Extracted records
◆ ◆ ◆ ◆ ◆

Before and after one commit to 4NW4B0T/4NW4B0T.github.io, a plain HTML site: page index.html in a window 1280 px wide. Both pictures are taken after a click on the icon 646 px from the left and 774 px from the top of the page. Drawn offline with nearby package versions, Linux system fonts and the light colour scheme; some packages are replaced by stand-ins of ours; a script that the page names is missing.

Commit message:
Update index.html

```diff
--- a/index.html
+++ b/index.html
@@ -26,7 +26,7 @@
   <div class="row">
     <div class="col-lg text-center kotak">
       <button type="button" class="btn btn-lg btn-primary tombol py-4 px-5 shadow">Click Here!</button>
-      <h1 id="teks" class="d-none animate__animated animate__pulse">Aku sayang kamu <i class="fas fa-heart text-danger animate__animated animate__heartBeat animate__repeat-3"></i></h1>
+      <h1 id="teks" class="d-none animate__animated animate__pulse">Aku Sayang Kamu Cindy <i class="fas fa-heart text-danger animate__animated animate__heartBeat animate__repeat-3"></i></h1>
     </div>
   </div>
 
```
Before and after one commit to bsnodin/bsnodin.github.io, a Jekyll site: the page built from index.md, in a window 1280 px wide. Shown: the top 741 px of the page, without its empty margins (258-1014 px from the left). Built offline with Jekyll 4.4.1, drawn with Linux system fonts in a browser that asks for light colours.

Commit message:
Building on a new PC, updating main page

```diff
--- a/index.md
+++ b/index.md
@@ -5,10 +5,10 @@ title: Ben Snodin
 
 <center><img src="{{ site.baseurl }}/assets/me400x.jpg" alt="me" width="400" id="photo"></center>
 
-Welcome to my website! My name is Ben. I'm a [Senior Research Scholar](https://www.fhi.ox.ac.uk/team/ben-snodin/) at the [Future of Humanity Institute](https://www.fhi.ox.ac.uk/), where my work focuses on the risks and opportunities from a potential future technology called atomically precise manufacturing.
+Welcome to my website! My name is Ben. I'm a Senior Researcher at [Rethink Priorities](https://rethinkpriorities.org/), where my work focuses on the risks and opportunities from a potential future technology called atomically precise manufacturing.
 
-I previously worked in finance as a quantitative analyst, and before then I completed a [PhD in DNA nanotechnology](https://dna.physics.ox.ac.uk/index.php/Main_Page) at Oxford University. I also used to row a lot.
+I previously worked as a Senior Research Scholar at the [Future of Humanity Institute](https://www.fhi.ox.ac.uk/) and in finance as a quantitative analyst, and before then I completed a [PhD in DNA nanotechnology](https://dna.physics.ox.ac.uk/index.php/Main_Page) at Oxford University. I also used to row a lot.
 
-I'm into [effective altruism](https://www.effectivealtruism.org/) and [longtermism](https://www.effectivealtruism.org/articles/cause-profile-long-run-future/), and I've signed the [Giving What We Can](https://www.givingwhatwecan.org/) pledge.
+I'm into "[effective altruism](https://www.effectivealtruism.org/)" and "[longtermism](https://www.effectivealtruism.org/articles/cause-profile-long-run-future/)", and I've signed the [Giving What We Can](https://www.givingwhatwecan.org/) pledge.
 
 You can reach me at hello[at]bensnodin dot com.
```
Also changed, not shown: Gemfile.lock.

◆ ◆ ◆ ◆ ◆

Whenever the string "class" turns up in a line of the material, that line counts; say how many such lines there are, giving the number only.

5